This is what Christ has done for us. "Our iniquities have separated between Him and us, and our sins have covered His face that He does not hear us" [Isaiah 59:2]. There is a veil that separates between us and heaven, between us and God. But in the atoning death of Christ, in the sacrifice of our Lord, that veil is torn apart [Matthew 27:32-51]. And in Him we have entrance into life everlasting, now and in the world that is to come; since He rent the veil in two [Matthew 27:51].
Ah, blessed Lord, may every day be a holy day for us; a day of praise and gratitude and singing and rejoicing.
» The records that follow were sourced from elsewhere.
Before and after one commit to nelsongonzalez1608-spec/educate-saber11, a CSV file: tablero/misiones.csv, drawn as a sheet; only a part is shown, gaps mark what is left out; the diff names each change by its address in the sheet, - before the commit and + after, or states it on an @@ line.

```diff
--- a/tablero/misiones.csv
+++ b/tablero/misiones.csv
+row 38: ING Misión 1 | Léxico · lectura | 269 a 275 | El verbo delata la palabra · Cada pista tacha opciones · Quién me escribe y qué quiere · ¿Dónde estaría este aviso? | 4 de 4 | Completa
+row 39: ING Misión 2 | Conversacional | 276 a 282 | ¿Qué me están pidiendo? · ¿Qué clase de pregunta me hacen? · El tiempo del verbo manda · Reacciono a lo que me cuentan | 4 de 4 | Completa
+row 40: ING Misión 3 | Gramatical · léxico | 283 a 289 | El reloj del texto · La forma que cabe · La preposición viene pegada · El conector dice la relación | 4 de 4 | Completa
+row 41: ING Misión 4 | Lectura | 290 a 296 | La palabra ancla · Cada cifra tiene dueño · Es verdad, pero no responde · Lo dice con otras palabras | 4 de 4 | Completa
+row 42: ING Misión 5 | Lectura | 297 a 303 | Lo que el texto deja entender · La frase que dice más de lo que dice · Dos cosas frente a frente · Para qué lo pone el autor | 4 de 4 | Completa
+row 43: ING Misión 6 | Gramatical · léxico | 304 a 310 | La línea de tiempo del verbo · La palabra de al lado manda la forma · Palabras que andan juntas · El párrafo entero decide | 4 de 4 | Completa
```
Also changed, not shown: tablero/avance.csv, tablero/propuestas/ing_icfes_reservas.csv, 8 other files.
For God in Christ hath forgiven us our sins; and in His blood, in His sobs and tears, in His cross, in the pouring out of His life, we have access to Thee, open, boldly to come, freely welcome, loved and forgiven [Hebrews 10:19-22]. O blessed God, we praise Thee forever, in the love and mercy of Jesus and in His precious name, amen.
THE WORLD BEYOND THE VEIL
Dr. W. A. Criswell
Hebrews 10:19-22, Matthew 27:50-51
I. The tabernacle
A. God’s picture book of redemption
B. Every part had meaning
II. The veil
A. Teaches us that separation from God is the consequence of sin
1. For a brief time, the man in Eden had uninterrupted converse with God
a. When sin entered, the man was expulsed (Genesis 3:1-24, Isaiah 59:2)
2. That separation not arbitrary (Habakkuk 1:13, Ezekiel 33:11)
B. The weaving of cherubim into the veil (Exodus 26:31-33)
1. Cherubim emblems of God’s grace, forgiveness, mercy (Genesis 3:22, 24, 1 Corinthians 15:44, 50, 2 Corinthians 5:1, Revelation 21:4)
III. The three series of curtains
A. All three had entrances – the gate of the court, the door of the tabernacle, the veil of the Holy of Holies
1. All three in a straight line
2. One way to God(Genesis 6:16, John 14:6)
IV. The veil speaks of Christ
A. Held up by four pillars of acacia wood, covered with pure gold
1. Represents the four Gospels
B. The colors
1. White – the purity and sinlessness of our Lord(John 19:4, Luke 23:4, Matthew 27:4, 54, Mark 15:39,2 Corinthians 5:21)
2. Blue – speaks of His descent from heaven (John 1:1-14, 3:13)
3. Purple – speaks of His royal kingdom (John 18:36-37, Matthew 2:1-2, 27:11, 37, Revelation 19:11-16)
4. Scarlet – speaks of His atoning death (Hebrews 9:22)
C. The rending of the veil – from top to bottom (Matthew 27:51)
1. We have access to the presence of God(Hebrews 4:16)
2. A figure, type of the flesh of Christ(Hebrews 10:19-20)
3. Not by His beautiful life, but by His stripes we are healed (Isaiah 53:5)